My tears come from knowing I am doing the best I can at this moment in time with the disabilities I have, and because you don’t take the time to understand or listen, I am disciplined for it. So no, my tears aren’t a sign of fragility. My tears are a sign of perseverance.

We want to hear your story. Become a Mighty contributor here.

Thinkstock photo via happyframe


Find this story helpful? Share it with someone you care about.


Related to Mental Health

Closeup woman's hands typing on a laptop that is on a wooden desk with a mobile smartphone and mouse computer

To My Internet Friend With Depression, From Someone Who Believes in You

To my friend, I don’t know you in real life, and you don’t know me either, but that doesn’t really mean much in the world of the internet. We are friends through a virtual world, one where we post the best parts and sometimes the worst parts of our lives. I know you are a [...]

The Phrase That Keeps Me Going When Depression Gets Rough

When I grow up. The beauty of this phrase is almost unfathomable. When I grow up. There is so much hope in this simple phrase. It speaks of triumph over difficulties, of growth after destruction, of hope after devastation. It holds an aura of peace and happiness. It shows that growing and changing holds the [...]
Female face and plumeria flowers on multicolor splash background. Vector abstract multiple exposure illustration, isolated. Design concept for spa, beauty salon, cosmetics, cosmetology, hairstyle.

The Pressure of Being Perfect as a 'Gifted' Person With Mental Illness

My whole life, I’ve felt different than other people. I have battled mental illness for as long as I can remember. I wasn’t diagnosed until age 20, but I remember having anxiety and depression since I was a young child. My whole life, people have told me how “gifted” I am. I taught myself how to read [...]
computer

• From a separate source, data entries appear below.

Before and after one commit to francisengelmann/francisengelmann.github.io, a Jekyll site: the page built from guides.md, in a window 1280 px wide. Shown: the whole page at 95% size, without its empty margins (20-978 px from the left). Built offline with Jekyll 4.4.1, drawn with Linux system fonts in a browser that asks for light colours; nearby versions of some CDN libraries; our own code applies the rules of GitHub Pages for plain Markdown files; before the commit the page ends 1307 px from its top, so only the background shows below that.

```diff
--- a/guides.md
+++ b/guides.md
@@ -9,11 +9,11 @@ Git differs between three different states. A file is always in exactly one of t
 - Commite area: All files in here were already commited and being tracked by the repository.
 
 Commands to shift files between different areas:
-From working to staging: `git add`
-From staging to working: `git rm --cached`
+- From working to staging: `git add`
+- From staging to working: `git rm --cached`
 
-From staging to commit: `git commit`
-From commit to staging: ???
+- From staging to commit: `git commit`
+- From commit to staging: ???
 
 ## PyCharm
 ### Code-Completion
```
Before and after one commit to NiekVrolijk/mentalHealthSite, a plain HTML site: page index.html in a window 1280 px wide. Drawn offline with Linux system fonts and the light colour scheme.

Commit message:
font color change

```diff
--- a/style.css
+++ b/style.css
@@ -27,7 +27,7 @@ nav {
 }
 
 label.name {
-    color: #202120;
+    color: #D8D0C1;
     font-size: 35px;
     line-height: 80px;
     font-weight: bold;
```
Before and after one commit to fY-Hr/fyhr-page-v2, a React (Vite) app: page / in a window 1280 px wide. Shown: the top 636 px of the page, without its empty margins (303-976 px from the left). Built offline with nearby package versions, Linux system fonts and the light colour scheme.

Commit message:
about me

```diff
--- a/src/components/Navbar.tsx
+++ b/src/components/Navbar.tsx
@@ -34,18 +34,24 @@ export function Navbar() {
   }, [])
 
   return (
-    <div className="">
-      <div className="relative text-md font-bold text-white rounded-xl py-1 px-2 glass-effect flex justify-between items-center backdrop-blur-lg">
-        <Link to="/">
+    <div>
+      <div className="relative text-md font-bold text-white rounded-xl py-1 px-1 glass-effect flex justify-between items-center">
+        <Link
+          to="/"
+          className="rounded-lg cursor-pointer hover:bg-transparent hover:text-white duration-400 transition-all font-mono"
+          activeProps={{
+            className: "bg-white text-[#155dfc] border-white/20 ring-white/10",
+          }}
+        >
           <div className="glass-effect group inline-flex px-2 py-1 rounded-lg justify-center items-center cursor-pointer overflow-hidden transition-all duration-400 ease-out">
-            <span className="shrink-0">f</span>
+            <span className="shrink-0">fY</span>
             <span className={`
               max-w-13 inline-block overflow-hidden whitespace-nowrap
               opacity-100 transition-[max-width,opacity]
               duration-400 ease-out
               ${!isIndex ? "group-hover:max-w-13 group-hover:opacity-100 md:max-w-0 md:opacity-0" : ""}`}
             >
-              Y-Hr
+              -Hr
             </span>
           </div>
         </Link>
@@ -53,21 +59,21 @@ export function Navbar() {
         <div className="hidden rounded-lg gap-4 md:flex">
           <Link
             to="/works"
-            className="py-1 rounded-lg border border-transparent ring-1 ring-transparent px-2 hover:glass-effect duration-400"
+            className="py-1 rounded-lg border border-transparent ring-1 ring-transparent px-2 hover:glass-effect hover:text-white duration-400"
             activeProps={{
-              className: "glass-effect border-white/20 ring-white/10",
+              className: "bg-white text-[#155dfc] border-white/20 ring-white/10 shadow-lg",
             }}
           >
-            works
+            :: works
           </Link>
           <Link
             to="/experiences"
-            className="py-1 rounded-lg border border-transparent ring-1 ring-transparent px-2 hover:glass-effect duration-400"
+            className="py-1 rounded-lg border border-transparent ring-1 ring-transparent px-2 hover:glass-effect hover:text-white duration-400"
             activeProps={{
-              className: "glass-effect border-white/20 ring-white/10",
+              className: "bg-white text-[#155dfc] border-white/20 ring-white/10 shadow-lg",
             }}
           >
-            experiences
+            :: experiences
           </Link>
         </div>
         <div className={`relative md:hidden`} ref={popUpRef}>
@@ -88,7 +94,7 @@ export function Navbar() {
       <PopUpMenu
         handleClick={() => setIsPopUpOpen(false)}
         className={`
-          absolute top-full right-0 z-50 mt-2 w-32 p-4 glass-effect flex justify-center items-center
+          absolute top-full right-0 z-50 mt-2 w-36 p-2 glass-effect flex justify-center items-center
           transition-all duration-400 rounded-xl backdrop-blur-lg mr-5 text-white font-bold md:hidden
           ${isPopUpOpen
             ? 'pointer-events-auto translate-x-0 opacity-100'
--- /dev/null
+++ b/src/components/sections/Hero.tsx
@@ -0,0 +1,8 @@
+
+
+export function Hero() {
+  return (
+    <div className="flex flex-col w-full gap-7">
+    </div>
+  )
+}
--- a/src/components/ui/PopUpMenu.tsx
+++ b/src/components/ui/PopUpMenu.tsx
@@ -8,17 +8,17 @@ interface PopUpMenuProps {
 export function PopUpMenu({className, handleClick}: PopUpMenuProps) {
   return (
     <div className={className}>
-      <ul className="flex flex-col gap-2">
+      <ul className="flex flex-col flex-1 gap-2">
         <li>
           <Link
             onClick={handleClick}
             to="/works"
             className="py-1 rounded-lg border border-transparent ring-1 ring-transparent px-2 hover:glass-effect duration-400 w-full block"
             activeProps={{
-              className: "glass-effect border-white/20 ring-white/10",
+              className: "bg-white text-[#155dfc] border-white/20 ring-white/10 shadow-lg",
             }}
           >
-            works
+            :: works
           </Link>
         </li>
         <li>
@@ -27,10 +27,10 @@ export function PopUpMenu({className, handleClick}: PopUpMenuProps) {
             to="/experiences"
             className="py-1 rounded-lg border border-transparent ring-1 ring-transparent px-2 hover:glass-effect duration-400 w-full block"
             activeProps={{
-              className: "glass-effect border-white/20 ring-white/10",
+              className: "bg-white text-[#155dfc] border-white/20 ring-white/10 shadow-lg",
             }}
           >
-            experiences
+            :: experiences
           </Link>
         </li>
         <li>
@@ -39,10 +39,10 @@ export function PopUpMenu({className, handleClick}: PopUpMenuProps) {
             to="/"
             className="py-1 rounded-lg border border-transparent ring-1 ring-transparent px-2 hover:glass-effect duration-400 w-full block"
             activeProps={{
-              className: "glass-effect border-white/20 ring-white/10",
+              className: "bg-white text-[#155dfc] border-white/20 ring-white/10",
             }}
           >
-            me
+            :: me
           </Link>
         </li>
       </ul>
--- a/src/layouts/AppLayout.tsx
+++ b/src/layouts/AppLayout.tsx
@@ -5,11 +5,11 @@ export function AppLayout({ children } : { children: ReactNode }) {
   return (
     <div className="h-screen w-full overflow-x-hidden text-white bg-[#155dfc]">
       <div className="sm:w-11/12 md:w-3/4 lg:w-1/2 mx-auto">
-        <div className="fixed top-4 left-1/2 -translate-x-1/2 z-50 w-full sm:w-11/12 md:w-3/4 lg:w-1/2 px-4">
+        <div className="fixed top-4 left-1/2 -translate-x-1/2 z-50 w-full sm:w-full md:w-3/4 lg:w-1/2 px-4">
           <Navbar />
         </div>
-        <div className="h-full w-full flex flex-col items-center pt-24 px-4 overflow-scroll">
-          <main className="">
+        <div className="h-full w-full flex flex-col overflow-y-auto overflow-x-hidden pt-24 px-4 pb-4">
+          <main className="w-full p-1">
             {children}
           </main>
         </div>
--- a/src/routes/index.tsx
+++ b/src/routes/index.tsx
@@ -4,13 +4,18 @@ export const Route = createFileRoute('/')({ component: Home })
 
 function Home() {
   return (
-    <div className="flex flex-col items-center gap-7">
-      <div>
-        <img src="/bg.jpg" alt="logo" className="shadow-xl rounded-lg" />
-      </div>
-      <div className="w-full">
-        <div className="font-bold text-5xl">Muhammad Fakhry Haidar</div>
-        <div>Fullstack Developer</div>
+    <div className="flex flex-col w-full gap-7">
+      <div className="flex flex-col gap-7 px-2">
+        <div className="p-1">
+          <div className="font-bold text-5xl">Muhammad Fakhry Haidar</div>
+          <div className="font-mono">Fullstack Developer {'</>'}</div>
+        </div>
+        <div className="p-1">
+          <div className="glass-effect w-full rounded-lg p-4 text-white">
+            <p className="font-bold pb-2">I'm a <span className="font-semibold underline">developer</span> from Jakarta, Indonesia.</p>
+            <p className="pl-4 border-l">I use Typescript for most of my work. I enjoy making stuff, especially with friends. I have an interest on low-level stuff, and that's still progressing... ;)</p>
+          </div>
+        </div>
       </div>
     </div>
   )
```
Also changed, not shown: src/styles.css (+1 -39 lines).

What I Learned About Stigma When I Looked Up 'Mental' in the Thesaurus

I have a confession to make. When I hear the phrase “mental illness,” it tends to rub me the wrong way. These words shouldn’t bother me. After all, I write about the topic, sharing my story with the world in an effort to reduce stigma and hopefully help others through their struggles. But to be [...]